How hot is too hot for class? School districts have different standards for closing

EUCLID, Ohio-- For the second day in a row almost two dozen Cleveland area schools closed because of the heat. Despite the soaring temperatures the majority of area schools remained open including Euclid High School.

Class remained in session for the non-air conditioned school with a total of roughly 2,200 students. Fox 8 asked the superintendent why classes were not cancelled.

"We use the heat index and we know when the heat index approaches 103 degrees it comes to a point that's actually dangerous,” said Superintendent Charlie Smialek.

In an email, Cleveland school officials stated a heat index above 91 degrees could be unhealthy for students. However different districts operate using different standards to determine how hot is too hot for students in class.

**See the new push for Ohio schools to start after Labor Day**

“I'm checking almost on a minute to minute basis. My last check is the heat index is at 91 degrees,” said Smialek. “That's very uncomfortable but not at a point where we feel we need to cancel school.”

Parents at schools in Cleveland say no air conditioning is unacceptable for students.

"I feel for them.

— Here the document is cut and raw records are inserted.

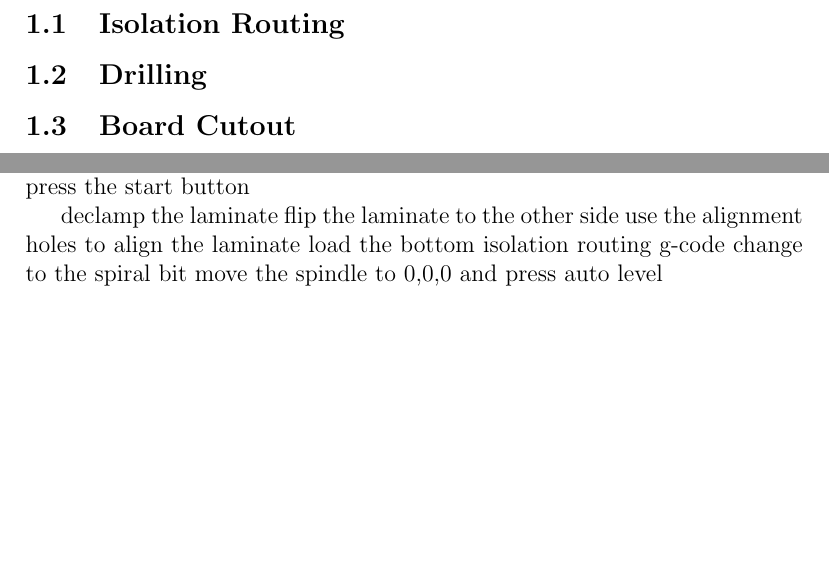
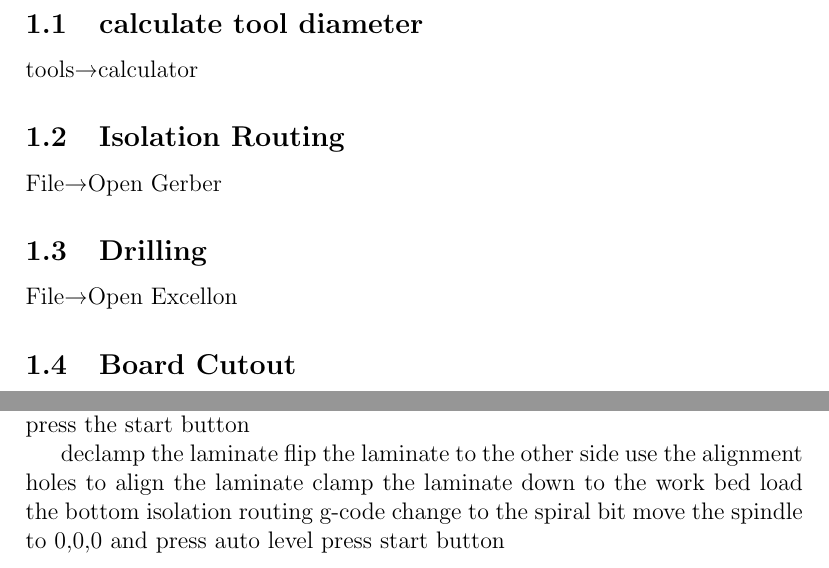
Before and after one commit to TheMechanicalWitch/Electronics-Project-Docs, a LaTeX document (manual/main.tex): two parts of pages 2 and 4 of 6, joined at a grey line, cut at the place of the change, the shorter picture padded with empty space. Compiled offline with pdfLaTeX.

Commit message:
Add files via upload
current as of jul 14 16:45

```diff
--- a/manual/main.tex
+++ b/manual/main.tex
@@ -33,12 +33,16 @@
 
 %\maketitle{Setup}
 
+\subsection{calculate tool diameter}
+tools→calculator
 
 \subsection{Isolation Routing}
+File→Open Gerber
 
 
 
 \subsection{Drilling}
+File→Open Excellon
 
 
 \subsection{Board Cutout}
@@ -101,10 +109,11 @@ press the start button
 declamp the laminate
 flip the laminate to the other side
 use the alignment holes to align the laminate
+clamp the laminate down to the work bed
 load the bottom isolation routing g-code
 change to the spiral bit
 move the spindle to 0,0,0 and press auto level
-
+press start button
 \newpage
 
 
```
Also changed, not shown: manual/main.tex (4 more changed lines).
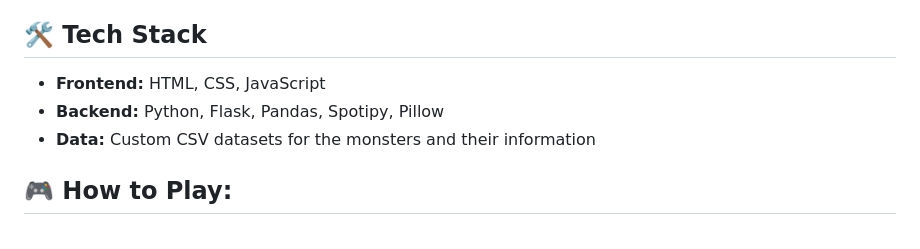
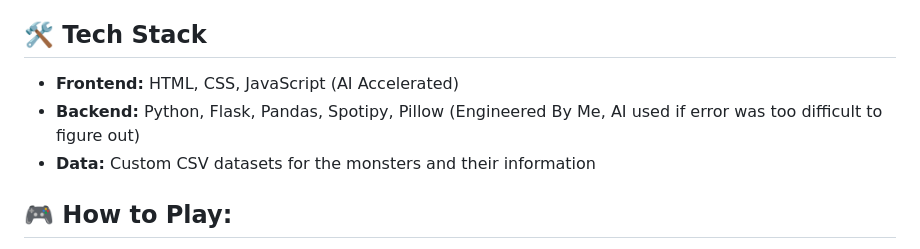
Before and after one commit to NRampel/PRESSUREDLE, a Markdown page: README.md, the part around the change. GitHub-like rendering.

```diff
--- a/README.md
+++ b/README.md
@@ -27,8 +27,8 @@ Welcome to **Pressuredle**, a browser game similar to Wordle that was based on P
 * If the user successfully guesses the monster, then the user wins the game.
 
 ## 🛠️ Tech Stack
-* **Frontend:** HTML, CSS, JavaScript
-* **Backend:** Python, Flask, Pandas, Spotipy, Pillow
+* **Frontend:** HTML, CSS, JavaScript (AI Accelerated)
+* **Backend:** Python, Flask, Pandas, Spotipy, Pillow (Engineered By Me, AI used if error was too difficult to figure out)
 * **Data:** Custom CSV datasets for the monsters and their information
 
 ## 🎮 How to Play:
```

They should have air conditioners and pass out bottled water,” said Maimie Alexander. “We in Cleveland, so it gets hot; it goes cold, they should be prepared for this type of stuff."

Cleveland and Euclid schools are working to make sure students remain cool by taking additional precautions to make sure children remain healthy in class.

"We are taking steps with water stations, air conditioned zones to make sure our kids and teachers can learn,” said Smialek. “If we get into a situation where it's dangerous to have kids in school we won't worry about how many days we've called; we're going to make sure we make the best decision possible for our kids and our families.”

Euclid has a bond issue on the ballot this November, which would in part build a new high school with air conditioning.

Read more here.